- “I just need to lose some weight and find something — anything — I can stick with.” This is easier than it sounds. Start by figuring out what sounds doable, and then making a very small commitment to get into a habit.
- “I want to get good at a sport or discipline.” There are LOTS of options here – personal trainers and coaches, local sports leagues, martial arts studios, and if money is too tight, often good introductory instruction in books and videos.
- “My doctor said I have to, to help my diabetes (or heart condition).” This is easier than it sounds. Start by figuring out what sounds doable, and then making a very small commitment to get into a habit.
- “I told a friend I would sign up for a charity race with her.” Many charity races have advice about training, and some (like Team in Training) offer extensive coaching and group activities.
Where should I exercise?
- At home: Best for self-starters, you can get a good workout at home if you’re organized, especially if you are OK with buying some equipment. That could be a treadmill (or my favorite: a rowing machine) or a copy of Mark Lauren’s You Are Your Own Gym. This works best if you plan to do something, even if it’s just for a few minutes, every day.
- Outside: Also best for self-starters, vigorous outside exercise generally means running, bicycling, hiking, or team sports. It can also mean just plain walking, though, and almost everyone can use more of that.
- In a gym: Some people need a totally Separate Place that they Go To so they can focus on exercise. Others like going to a place where people are mostly there for the same reason — even if they don’t interact directly with others, they know those people are here to exercise, too. Some people just like having lots of options — plus a locker room and shower — all in the same place. The gym is perfect for all these needs.
- Anywhere! How about a little of each? It doesn’t have to be all at home, all at the gym, or all outside. You take walks with friends or family, find a nice cheap gym you don’t feel bad about visiting only once a week, grab a bike ride or go on a hike when the weather is good, and sign up for classes — or even races — with friends from time to time. This works best if you plan to do something, even if it’s just for a few minutes, every day.
What should I do?
Start with the basics for health:
- Some cardio: The CDC recommends 150 minutes a week of moderate cardio (example: walking 3 miles an hour or faster), or 70 minutes per week of vigorous cardio (bicycling 10 miles a hour or faster; running or jogging)
- Some resistance training: The CDC recommends 2 sessions per week, working all major muscles groups. Lots of things count for this: a weights machine circuit at the gym, lifting free weights, bodyweight exercises (like pushups, planks, and more), and even heavy gardening.

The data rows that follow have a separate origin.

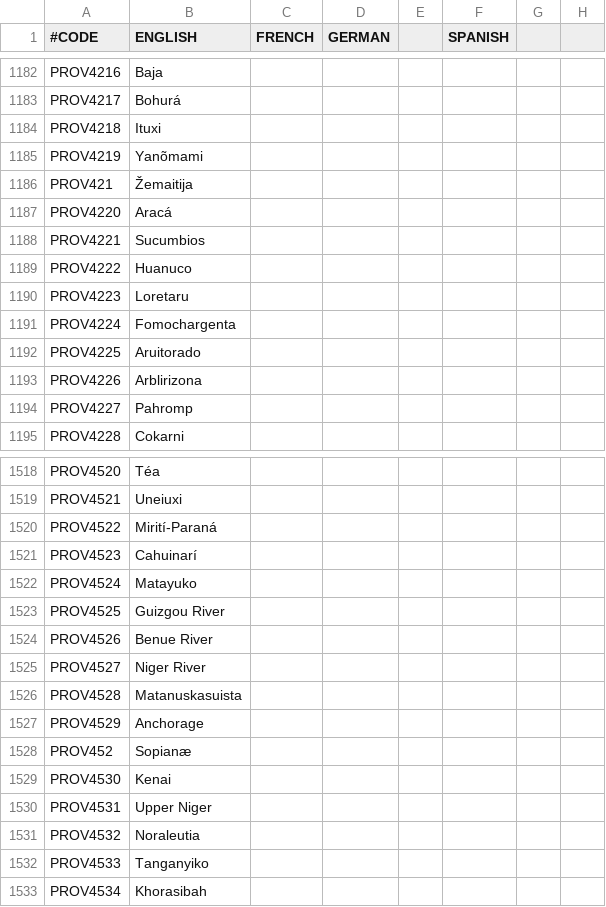
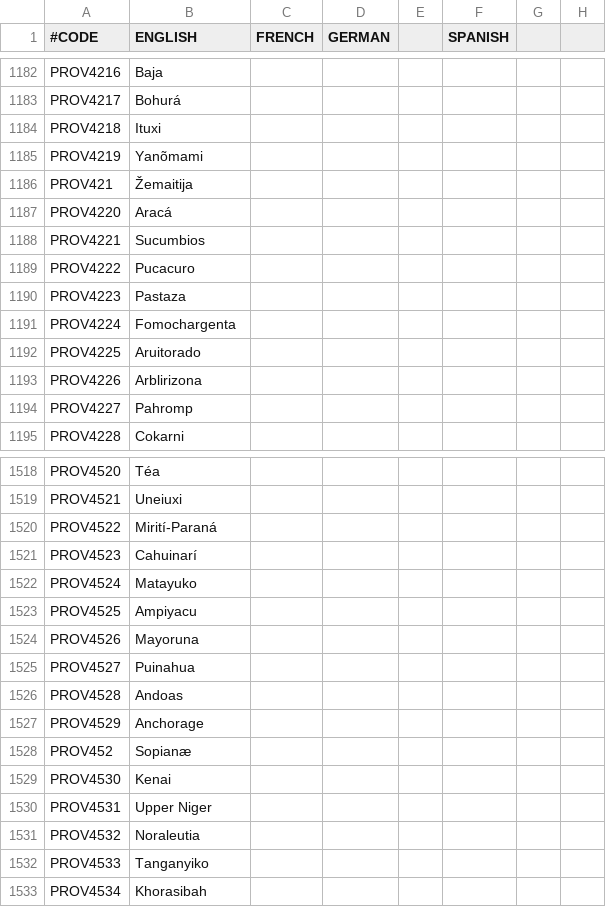
Before and after one commit to 00matthew2000/Lux-Ultima, a CSV file: localisation/1_titles (Repaired).csv, drawn as a sheet; only a part is shown, gaps mark what is left out; the diff names each change by its address in the sheet, - before the commit and + after, or states it on an @@ line.

```diff
--- a/localisation/1_titles (Repaired).csv
+++ b/localisation/1_titles (Repaired).csv
-B1189 (ENGLISH): Huanuco
+B1189 (ENGLISH): Pucacuro
-B1190 (ENGLISH): Loretaru
+B1190 (ENGLISH): Pastaza
-B1523 (ENGLISH): Guizgou River
+B1523 (ENGLISH): Ampiyacu
-B1524 (ENGLISH): Benue River
+B1524 (ENGLISH): Mayoruna
-B1525 (ENGLISH): Niger River
+B1525 (ENGLISH): Puinahua
-B1526 (ENGLISH): Matanuskasuista
+B1526 (ENGLISH): Andoas
```
Also changed, not shown: map/definition.csv, 15 other files.
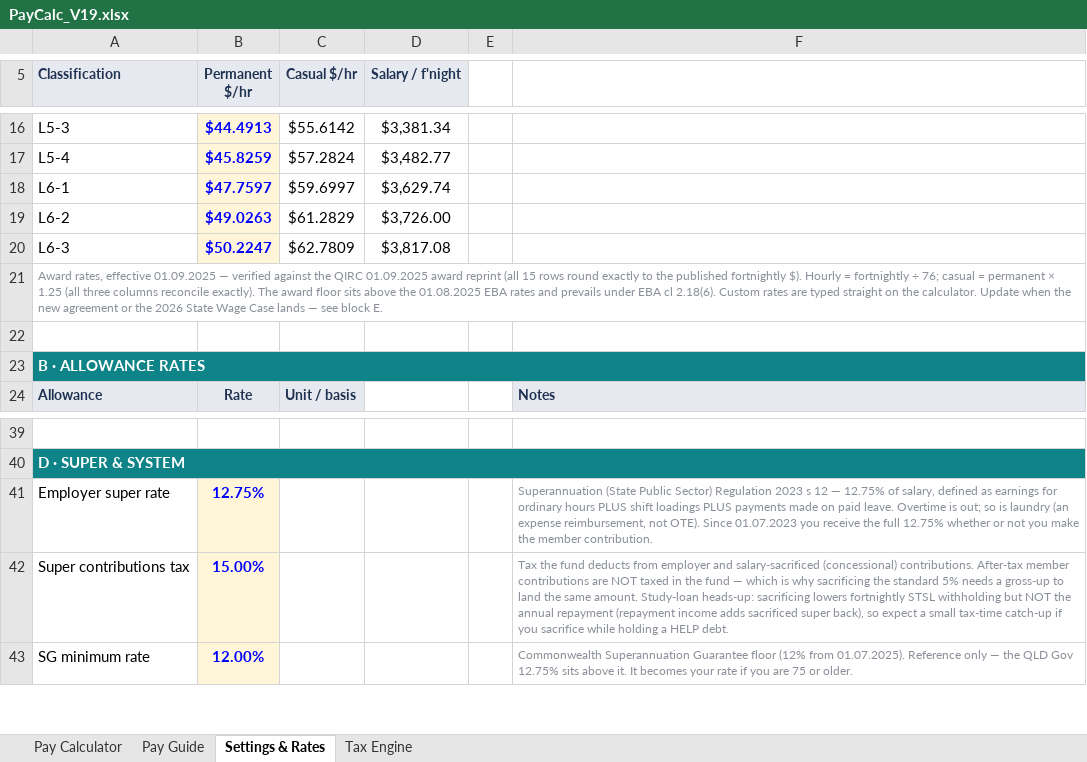
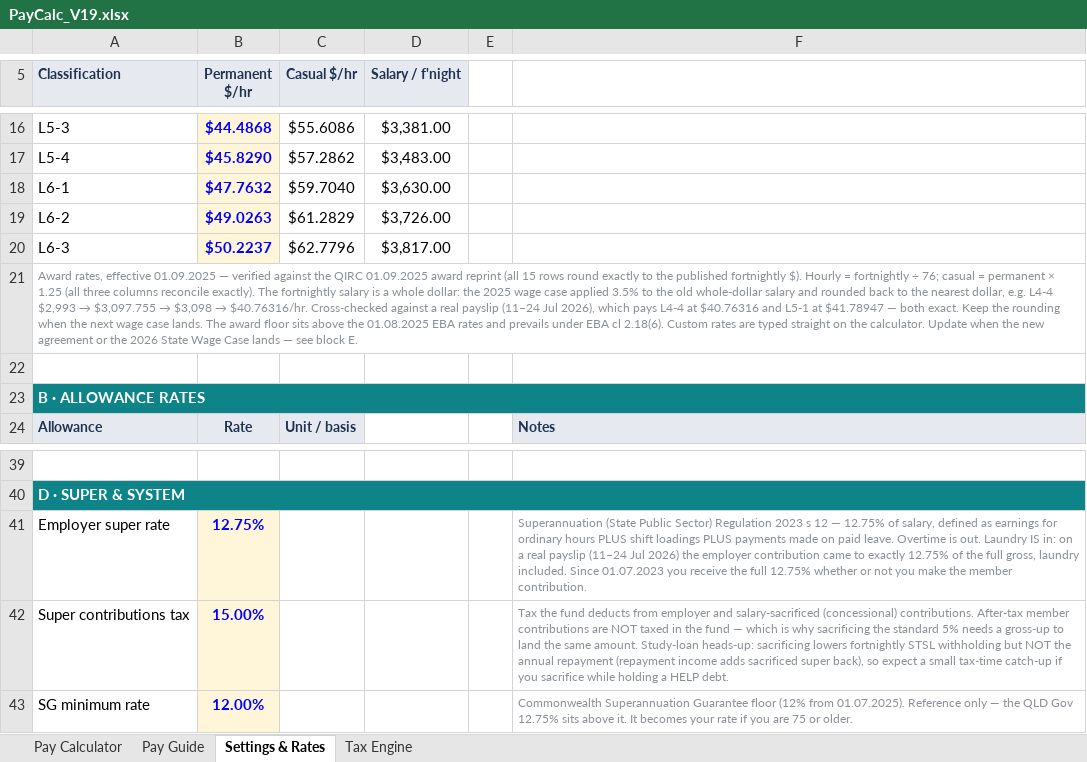
Before and after one commit to paycalc/paycalc.github.io, an Excel workbook: PayCalc_V19.xlsx, sheet Settings & Rates, drawn as a sheet; only a part is shown, gaps mark what is left out; values as stored, in another font and other column widths than the file's, no borders; the diff covers the shown part only; the diff names each change by its address in the sheet, - before the commit and + after, or states it on an @@ line.

```diff
--- a/PayCalc_V19.xlsx (sheet Settings & Rates)
+++ b/PayCalc_V19.xlsx (sheet Settings & Rates)
-B16 (Permanent $/hr): $44.4913
+B16 (Permanent $/hr): $44.4868
-C16 (Casual $/hr): $55.6142
+C16 (Casual $/hr): $55.6086
-D16 (Salary / f'night): $3,381.34
+D16 (Salary / f'night): $3,381.00
-B17 (Permanent $/hr): $45.8259
+B17 (Permanent $/hr): $45.8290
-C17 (Casual $/hr): $57.2824
+C17 (Casual $/hr): $57.2862
-D17 (Salary / f'night): $3,482.77
+D17 (Salary / f'night): $3,483.00
-B18 (Permanent $/hr): $47.7597
+B18 (Permanent $/hr): $47.7632
-C18 (Casual $/hr): $59.6997
+C18 (Casual $/hr): $59.7040
-D18 (Salary / f'night): $3,629.74
+D18 (Salary / f'night): $3,630.00
-B20 (Permanent $/hr): $50.2247
+B20 (Permanent $/hr): $50.2237
-C20 (Casual $/hr): $62.7809
+C20 (Casual $/hr): $62.7796
-D20 (Salary / f'night): $3,817.08
+D20 (Salary / f'night): $3,817.00
@@ A21 (Classification): …exactly). The award floor… → …exactly). The fortnightly salary is a whole dollar: the 2025 wage case applied 3.5% to the old whole-dollar salary and rounded back to the nearest dollar, e.g. L4-4 $2,993 → $3,097.755 → $3,098 → $40.76316/hr. Cross-checked against a real payslip (11–24 Jul 2026), which pays L4-4 at $40.76316 and L5-1 at $41.78947 — both exact. Keep the rounding when the next wage case lands. The award floor… @@
-F41: …Overtime is out; so is laundry (an expense reimbursement, not OTE). Since 01.07.2023…
+F41: …Overtime is out. Laundry IS in: on a real payslip (11–24 Jul 2026) the employer contribution came to exactly 12.75% of the full gross, laundry included. Since 01.07.2023…
```
Also changed, not shown: 31 edited cells elsewhere in this sheet, sheet Pay Calculator, sheet Tax Engine, sheet Pay Guide, 4 other files.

If this is new to you, start small! If you are making a new commitment to exercise, even a few minutes at a time is an improvement — it’s more important to get into a daily habit of being more active than to dive head first into a big program.
Are you creating a new habit of regular exercise? What helps you most? What have you had to overcome?